All lines from the entries below that contain the string "save" should be copied out.

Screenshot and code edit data
*-*-*

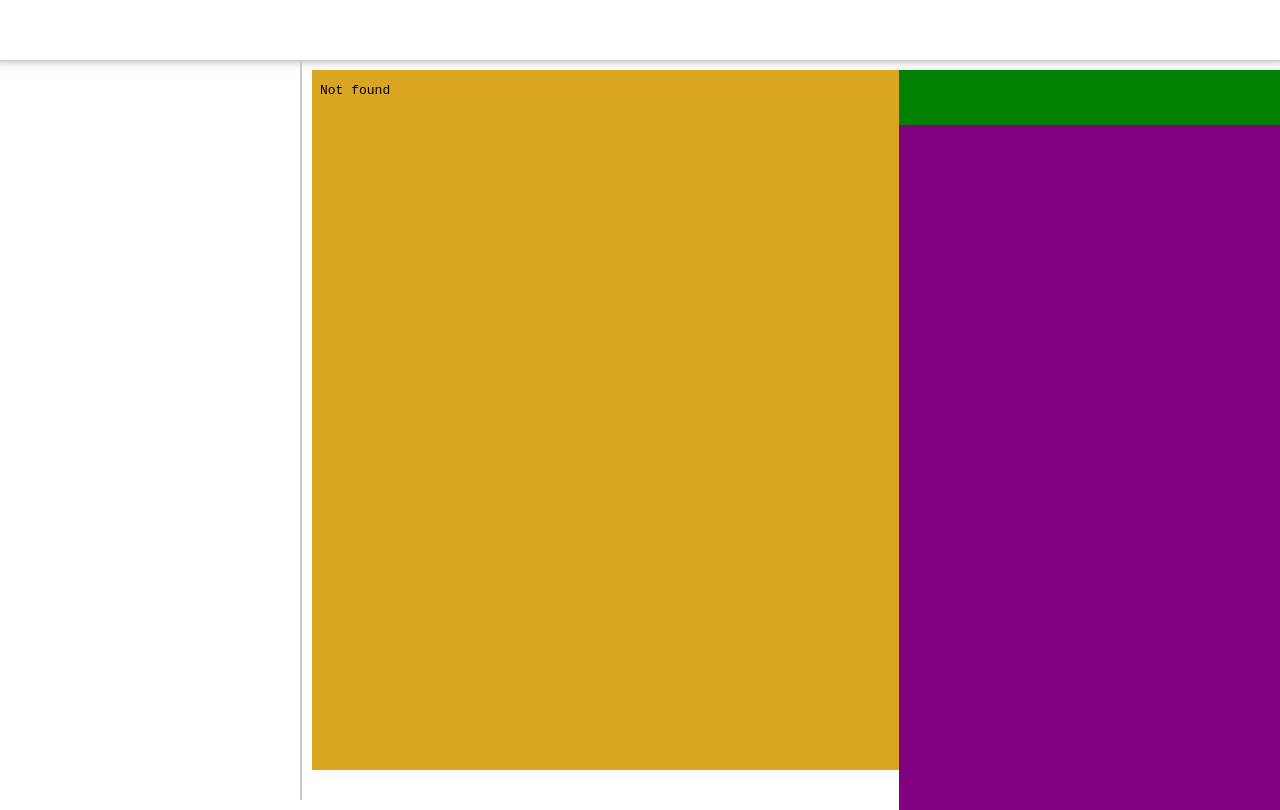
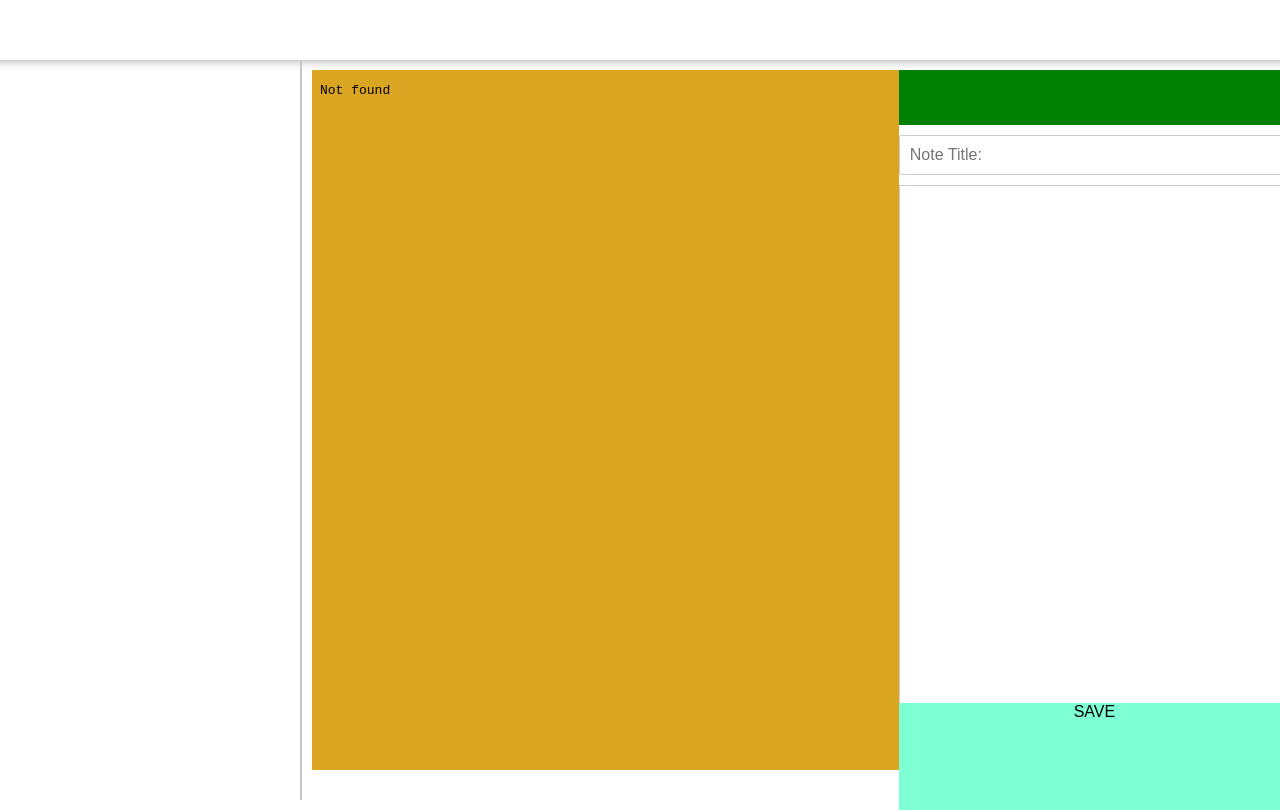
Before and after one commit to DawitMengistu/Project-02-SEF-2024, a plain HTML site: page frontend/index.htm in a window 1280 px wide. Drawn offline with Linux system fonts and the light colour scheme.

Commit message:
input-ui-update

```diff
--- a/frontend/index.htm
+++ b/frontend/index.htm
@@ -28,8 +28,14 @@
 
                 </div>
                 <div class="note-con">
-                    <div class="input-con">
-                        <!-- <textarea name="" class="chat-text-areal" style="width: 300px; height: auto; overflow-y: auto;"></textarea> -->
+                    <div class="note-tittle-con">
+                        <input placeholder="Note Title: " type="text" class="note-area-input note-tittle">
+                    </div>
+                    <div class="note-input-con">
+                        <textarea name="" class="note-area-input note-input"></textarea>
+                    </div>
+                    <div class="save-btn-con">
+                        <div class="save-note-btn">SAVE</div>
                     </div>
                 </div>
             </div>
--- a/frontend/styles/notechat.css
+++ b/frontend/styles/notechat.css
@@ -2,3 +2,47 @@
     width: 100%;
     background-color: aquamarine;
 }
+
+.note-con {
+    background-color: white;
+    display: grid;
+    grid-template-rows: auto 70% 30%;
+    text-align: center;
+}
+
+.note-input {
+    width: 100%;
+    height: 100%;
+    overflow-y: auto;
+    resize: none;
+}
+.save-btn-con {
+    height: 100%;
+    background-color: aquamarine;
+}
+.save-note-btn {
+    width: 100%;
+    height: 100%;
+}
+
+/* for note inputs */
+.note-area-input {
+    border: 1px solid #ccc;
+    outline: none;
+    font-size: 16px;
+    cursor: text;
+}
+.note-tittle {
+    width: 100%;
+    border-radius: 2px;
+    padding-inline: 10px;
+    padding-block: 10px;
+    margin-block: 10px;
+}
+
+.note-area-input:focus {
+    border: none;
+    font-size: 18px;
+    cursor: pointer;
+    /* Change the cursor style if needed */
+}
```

*-*-*

- Worked solution
+                    <div class="save-btn-con">
+                        <div class="save-note-btn">SAVE</div>
+.save-btn-con {
+.save-note-btn {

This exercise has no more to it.